Another week navigated in the pandemic. The news keeps coming in. The numbers keep going up. It’s more than just a bit overwhelming.
Alongside that, perhaps well-intentioned, has been a tsunami of opinions and articles about being uber productive and excelling (like learning a new language) during this enforced and extended “sick day” in which we find ourselves. More pressure to paddle through and it’s not helpful.
My video check-ins have now been refocused to address the continued challenge of maintaining our balancing act through this pandemic, but not add to the tsunami. To share one simple thing each week that I am using to help me manage my mental health in my solitary isolation.
This week, I want to talk about releasing the future.
My background is communications, public relations and marketing. Project management, with its lingo of “deliverables,” “goals,” and “frameworks,” is my professional oxygen. I have, off and on, for many years maintained a planning wall in my home to help juggle the multiple demands of my “day job” and my writing career, along with my personal life.
This past week, I went down to the 2020 planning wall and took every sticky note off. Then I left them in a pile on my dining room table and went to bed, sleeping soundly with a substantial release of pressure.
In our current lockdown, I am not writing my book (too hard to concentrate on big, lengthy things) and am unable to figure out the book launch sequence in the fall because we don’t know what the future is—and won’t for some time.
Trying to manage the future right now is trying to manage the unmanageable. We need to just let it go for now.
It does not resonate in our ordinary lives, the ones we have stepped out of. Fast-paced and overworked, we lived lives like circus performers just to keep up. That skill has no meaning right now, and it adds to the anxiety and tension of the current days.
Release the future. Just for now. It is not in our hands.
Embrace the present by dialling down your expectations. I took the pile of sticky notes and sorted them into two: the unmanageable future and the manageable present (for me, the next two months in terms of what I do have control over). Each week, I now take one or two sticky notes from my present pile and work on them over the days—when I can.
If I can’t, I don’t.
This is not a sprint. It is a marathon. Never run one myself but I know it’s all about pacing. So pace yourself.
As you are being kind to others during this unprecedented situation, remember to be kind to yourself. If all you can do on one given day is make breakfast and then sit out back in the sun with a second mug of tea, then do it. That’s absolutely okay.

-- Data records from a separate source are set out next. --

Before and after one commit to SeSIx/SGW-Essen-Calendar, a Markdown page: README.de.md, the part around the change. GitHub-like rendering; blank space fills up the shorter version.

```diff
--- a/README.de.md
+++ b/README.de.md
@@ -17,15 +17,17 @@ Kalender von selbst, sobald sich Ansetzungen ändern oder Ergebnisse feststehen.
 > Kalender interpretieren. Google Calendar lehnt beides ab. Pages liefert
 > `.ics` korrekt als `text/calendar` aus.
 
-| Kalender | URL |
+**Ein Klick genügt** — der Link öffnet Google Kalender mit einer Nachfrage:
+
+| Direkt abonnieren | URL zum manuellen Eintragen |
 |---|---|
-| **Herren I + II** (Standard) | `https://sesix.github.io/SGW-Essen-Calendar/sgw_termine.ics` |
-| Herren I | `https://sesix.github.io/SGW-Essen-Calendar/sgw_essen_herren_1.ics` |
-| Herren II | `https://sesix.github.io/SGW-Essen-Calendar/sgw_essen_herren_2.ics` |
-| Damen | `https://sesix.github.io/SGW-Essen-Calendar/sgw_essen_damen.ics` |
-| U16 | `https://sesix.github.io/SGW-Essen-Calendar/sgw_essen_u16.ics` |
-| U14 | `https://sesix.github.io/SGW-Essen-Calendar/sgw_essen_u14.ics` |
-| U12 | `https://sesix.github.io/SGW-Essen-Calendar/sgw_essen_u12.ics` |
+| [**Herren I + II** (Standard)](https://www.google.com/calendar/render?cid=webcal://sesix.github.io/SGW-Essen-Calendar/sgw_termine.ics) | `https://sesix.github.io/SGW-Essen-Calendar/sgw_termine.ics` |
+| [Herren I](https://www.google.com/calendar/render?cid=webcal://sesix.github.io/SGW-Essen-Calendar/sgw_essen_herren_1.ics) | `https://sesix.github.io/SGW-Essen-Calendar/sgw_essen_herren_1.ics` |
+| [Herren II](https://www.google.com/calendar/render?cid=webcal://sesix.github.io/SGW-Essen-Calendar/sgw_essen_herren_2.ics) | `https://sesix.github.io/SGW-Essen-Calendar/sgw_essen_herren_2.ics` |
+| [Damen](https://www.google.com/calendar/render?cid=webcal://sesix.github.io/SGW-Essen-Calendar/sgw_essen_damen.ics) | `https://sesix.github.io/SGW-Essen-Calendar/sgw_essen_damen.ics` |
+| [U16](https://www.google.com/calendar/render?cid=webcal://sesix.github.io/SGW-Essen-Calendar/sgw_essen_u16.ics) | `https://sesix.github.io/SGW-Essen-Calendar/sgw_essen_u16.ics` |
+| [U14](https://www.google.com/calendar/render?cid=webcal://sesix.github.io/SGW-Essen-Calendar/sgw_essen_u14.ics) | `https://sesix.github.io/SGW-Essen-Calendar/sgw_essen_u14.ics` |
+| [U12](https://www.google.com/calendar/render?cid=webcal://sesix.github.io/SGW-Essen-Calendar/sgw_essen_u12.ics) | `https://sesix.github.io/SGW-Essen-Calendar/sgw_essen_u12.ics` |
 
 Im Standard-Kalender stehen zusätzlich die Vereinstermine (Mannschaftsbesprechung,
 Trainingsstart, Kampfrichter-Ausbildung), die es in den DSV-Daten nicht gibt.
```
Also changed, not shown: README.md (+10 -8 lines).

It’s all about balance and maintaining our mental health.
If you are on Facebook, you can see the full video here:
Talk next week,